Every entry is to be printed again precisely as given.

Version comparison data
========================================================================
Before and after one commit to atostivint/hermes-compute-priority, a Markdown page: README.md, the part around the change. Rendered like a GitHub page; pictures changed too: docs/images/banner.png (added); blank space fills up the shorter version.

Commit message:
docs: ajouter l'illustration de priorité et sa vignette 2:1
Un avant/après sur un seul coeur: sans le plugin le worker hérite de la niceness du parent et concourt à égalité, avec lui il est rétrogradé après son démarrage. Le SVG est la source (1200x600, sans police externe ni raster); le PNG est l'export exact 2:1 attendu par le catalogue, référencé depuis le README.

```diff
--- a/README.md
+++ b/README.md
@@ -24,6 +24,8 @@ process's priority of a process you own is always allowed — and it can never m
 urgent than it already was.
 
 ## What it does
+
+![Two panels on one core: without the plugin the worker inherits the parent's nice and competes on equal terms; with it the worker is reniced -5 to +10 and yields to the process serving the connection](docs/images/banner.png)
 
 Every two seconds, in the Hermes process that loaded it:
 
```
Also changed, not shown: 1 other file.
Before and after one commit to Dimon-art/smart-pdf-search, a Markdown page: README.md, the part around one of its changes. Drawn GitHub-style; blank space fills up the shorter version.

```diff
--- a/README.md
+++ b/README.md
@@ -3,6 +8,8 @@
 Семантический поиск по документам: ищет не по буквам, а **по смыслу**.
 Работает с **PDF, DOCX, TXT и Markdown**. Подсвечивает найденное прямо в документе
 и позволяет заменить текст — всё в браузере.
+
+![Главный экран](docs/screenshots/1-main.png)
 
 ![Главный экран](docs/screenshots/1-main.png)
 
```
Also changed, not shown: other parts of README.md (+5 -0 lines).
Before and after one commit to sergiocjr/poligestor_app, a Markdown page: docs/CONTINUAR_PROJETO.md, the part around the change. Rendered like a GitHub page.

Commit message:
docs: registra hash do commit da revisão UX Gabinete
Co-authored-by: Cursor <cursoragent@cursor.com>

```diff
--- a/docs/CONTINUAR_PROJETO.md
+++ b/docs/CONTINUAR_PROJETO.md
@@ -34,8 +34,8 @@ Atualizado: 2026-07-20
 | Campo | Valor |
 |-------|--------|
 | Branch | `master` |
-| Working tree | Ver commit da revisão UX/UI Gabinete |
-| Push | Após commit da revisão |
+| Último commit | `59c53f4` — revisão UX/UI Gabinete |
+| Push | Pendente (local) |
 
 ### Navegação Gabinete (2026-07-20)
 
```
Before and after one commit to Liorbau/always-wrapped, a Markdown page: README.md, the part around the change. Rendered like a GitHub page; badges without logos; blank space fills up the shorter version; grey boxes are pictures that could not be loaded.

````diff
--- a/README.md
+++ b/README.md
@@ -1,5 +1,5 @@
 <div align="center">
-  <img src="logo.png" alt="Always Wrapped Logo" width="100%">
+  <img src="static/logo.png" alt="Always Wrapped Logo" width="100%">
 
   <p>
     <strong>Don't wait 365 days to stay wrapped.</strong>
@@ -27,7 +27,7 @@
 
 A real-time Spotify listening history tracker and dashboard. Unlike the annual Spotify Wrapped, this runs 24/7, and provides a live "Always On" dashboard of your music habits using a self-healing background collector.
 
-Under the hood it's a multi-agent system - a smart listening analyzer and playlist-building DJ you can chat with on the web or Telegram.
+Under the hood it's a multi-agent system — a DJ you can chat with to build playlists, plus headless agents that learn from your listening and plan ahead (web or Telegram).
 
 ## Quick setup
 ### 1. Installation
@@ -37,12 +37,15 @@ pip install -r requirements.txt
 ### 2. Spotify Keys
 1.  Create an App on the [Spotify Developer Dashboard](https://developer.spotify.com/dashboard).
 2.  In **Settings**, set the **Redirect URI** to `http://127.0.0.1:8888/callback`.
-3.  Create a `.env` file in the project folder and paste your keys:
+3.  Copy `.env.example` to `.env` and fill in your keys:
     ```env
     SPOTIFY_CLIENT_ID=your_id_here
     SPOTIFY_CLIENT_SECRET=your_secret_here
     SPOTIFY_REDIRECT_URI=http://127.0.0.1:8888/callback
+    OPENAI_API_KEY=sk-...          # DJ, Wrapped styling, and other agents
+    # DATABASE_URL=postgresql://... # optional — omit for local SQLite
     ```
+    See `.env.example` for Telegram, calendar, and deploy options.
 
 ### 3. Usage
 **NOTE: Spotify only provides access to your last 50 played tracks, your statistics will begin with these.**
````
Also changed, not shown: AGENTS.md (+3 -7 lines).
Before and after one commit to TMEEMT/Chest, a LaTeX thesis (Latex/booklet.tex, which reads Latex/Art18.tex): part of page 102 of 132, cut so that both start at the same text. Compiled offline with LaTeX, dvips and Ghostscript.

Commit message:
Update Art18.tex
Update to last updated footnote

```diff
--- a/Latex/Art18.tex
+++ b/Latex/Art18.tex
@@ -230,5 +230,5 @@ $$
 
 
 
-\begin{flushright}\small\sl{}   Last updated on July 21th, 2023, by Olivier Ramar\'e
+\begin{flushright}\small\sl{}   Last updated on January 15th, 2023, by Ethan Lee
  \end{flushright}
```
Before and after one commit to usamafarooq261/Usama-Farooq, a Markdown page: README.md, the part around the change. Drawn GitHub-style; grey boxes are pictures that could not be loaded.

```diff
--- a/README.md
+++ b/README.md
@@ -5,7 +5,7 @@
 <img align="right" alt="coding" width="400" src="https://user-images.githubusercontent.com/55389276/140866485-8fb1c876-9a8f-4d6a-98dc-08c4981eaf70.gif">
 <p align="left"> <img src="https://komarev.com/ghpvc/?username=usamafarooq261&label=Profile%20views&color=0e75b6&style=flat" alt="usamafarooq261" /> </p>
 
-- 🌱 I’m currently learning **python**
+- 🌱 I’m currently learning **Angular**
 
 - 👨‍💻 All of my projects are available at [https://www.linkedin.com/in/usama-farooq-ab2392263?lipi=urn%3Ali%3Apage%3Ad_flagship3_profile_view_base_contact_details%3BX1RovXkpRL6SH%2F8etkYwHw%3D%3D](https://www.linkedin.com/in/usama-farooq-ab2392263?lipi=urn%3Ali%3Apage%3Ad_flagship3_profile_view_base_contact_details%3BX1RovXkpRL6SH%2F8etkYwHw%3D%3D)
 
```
========================================================================
Finished exercise:
Before and after one commit to atostivint/hermes-compute-priority, a Markdown page: README.md, the part around the change. Rendered like a GitHub page; pictures changed too: docs/images/banner.png (added); blank space fills up the shorter version.

Commit message:
docs: ajouter l'illustration de priorité et sa vignette 2:1
Un avant/après sur un seul coeur: sans le plugin le worker hérite de la niceness du parent et concourt à égalité, avec lui il est rétrogradé après son démarrage. Le SVG est la source (1200x600, sans police externe ni raster); le PNG est l'export exact 2:1 attendu par le catalogue, référencé depuis le README.

```diff
--- a/README.md
+++ b/README.md
@@ -24,6 +24,8 @@ process's priority of a process you own is always allowed — and it can never m
 urgent than it already was.
 
 ## What it does
+
+![Two panels on one core: without the plugin the worker inherits the parent's nice and competes on equal terms; with it the worker is reniced -5 to +10 and yields to the process serving the connection](docs/images/banner.png)
 
 Every two seconds, in the Hermes process that loaded it:
 
```
Also changed, not shown: 1 other file.
Before and after one commit to Dimon-art/smart-pdf-search, a Markdown page: README.md, the part around one of its changes. Drawn GitHub-style; blank space fills up the shorter version.

```diff
--- a/README.md
+++ b/README.md
@@ -3,6 +8,8 @@
 Семантический поиск по документам: ищет не по буквам, а **по смыслу**.
 Работает с **PDF, DOCX, TXT и Markdown**. Подсвечивает найденное прямо в документе
 и позволяет заменить текст — всё в браузере.
+
+![Главный экран](docs/screenshots/1-main.png)
 
 ![Главный экран](docs/screenshots/1-main.png)
 
```
Also changed, not shown: other parts of README.md (+5 -0 lines).
Before and after one commit to sergiocjr/poligestor_app, a Markdown page: docs/CONTINUAR_PROJETO.md, the part around the change. Rendered like a GitHub page.

Commit message:
docs: registra hash do commit da revisão UX Gabinete
Co-authored-by: Cursor <cursoragent@cursor.com>

```diff
--- a/docs/CONTINUAR_PROJETO.md
+++ b/docs/CONTINUAR_PROJETO.md
@@ -34,8 +34,8 @@ Atualizado: 2026-07-20
 | Campo | Valor |
 |-------|--------|
 | Branch | `master` |
-| Working tree | Ver commit da revisão UX/UI Gabinete |
-| Push | Após commit da revisão |
+| Último commit | `59c53f4` — revisão UX/UI Gabinete |
+| Push | Pendente (local) |
 
 ### Navegação Gabinete (2026-07-20)
 
```
Before and after one commit to Liorbau/always-wrapped, a Markdown page: README.md, the part around the change. Rendered like a GitHub page; badges without logos; blank space fills up the shorter version; grey boxes are pictures that could not be loaded.

````diff
--- a/README.md
+++ b/README.md
@@ -1,5 +1,5 @@
 <div align="center">
-  <img src="logo.png" alt="Always Wrapped Logo" width="100%">
+  <img src="static/logo.png" alt="Always Wrapped Logo" width="100%">
 
   <p>
     <strong>Don't wait 365 days to stay wrapped.</strong>
@@ -27,7 +27,7 @@
 
 A real-time Spotify listening history tracker and dashboard. Unlike the annual Spotify Wrapped, this runs 24/7, and provides a live "Always On" dashboard of your music habits using a self-healing background collector.
 
-Under the hood it's a multi-agent system - a smart listening analyzer and playlist-building DJ you can chat with on the web or Telegram.
+Under the hood it's a multi-agent system — a DJ you can chat with to build playlists, plus headless agents that learn from your listening and plan ahead (web or Telegram).
 
 ## Quick setup
 ### 1. Installation
@@ -37,12 +37,15 @@ pip install -r requirements.txt
 ### 2. Spotify Keys
 1.  Create an App on the [Spotify Developer Dashboard](https://developer.spotify.com/dashboard).
 2.  In **Settings**, set the **Redirect URI** to `http://127.0.0.1:8888/callback`.
-3.  Create a `.env` file in the project folder and paste your keys:
+3.  Copy `.env.example` to `.env` and fill in your keys:
     ```env
     SPOTIFY_CLIENT_ID=your_id_here
     SPOTIFY_CLIENT_SECRET=your_secret_here
     SPOTIFY_REDIRECT_URI=http://127.0.0.1:8888/callback
+    OPENAI_API_KEY=sk-...          # DJ, Wrapped styling, and other agents
+    # DATABASE_URL=postgresql://... # optional — omit for local SQLite
     ```
+    See `.env.example` for Telegram, calendar, and deploy options.
 
 ### 3. Usage
 **NOTE: Spotify only provides access to your last 50 played tracks, your statistics will begin with these.**
````
Also changed, not shown: AGENTS.md (+3 -7 lines).
Before and after one commit to TMEEMT/Chest, a LaTeX thesis (Latex/booklet.tex, which reads Latex/Art18.tex): part of page 102 of 132, cut so that both start at the same text. Compiled offline with LaTeX, dvips and Ghostscript.

Commit message:
Update Art18.tex
Update to last updated footnote

```diff
--- a/Latex/Art18.tex
+++ b/Latex/Art18.tex
@@ -230,5 +230,5 @@ $$
 
 
 
-\begin{flushright}\small\sl{}   Last updated on July 21th, 2023, by Olivier Ramar\'e
+\begin{flushright}\small\sl{}   Last updated on January 15th, 2023, by Ethan Lee
  \end{flushright}
```
Before and after one commit to usamafarooq261/Usama-Farooq, a Markdown page: README.md, the part around the change. Drawn GitHub-style; grey boxes are pictures that could not be loaded.

```diff
--- a/README.md
+++ b/README.md
@@ -5,7 +5,7 @@
 <img align="right" alt="coding" width="400" src="https://user-images.githubusercontent.com/55389276/140866485-8fb1c876-9a8f-4d6a-98dc-08c4981eaf70.gif">
 <p align="left"> <img src="https://komarev.com/ghpvc/?username=usamafarooq261&label=Profile%20views&color=0e75b6&style=flat" alt="usamafarooq261" /> </p>
 
-- 🌱 I’m currently learning **python**
+- 🌱 I’m currently learning **Angular**
 
 - 👨‍💻 All of my projects are available at [https://www.linkedin.com/in/usama-farooq-ab2392263?lipi=urn%3Ali%3Apage%3Ad_flagship3_profile_view_base_contact_details%3BX1RovXkpRL6SH%2F8etkYwHw%3D%3D](https://www.linkedin.com/in/usama-farooq-ab2392263?lipi=urn%3Ali%3Apage%3Ad_flagship3_profile_view_base_contact_details%3BX1RovXkpRL6SH%2F8etkYwHw%3D%3D)
 
```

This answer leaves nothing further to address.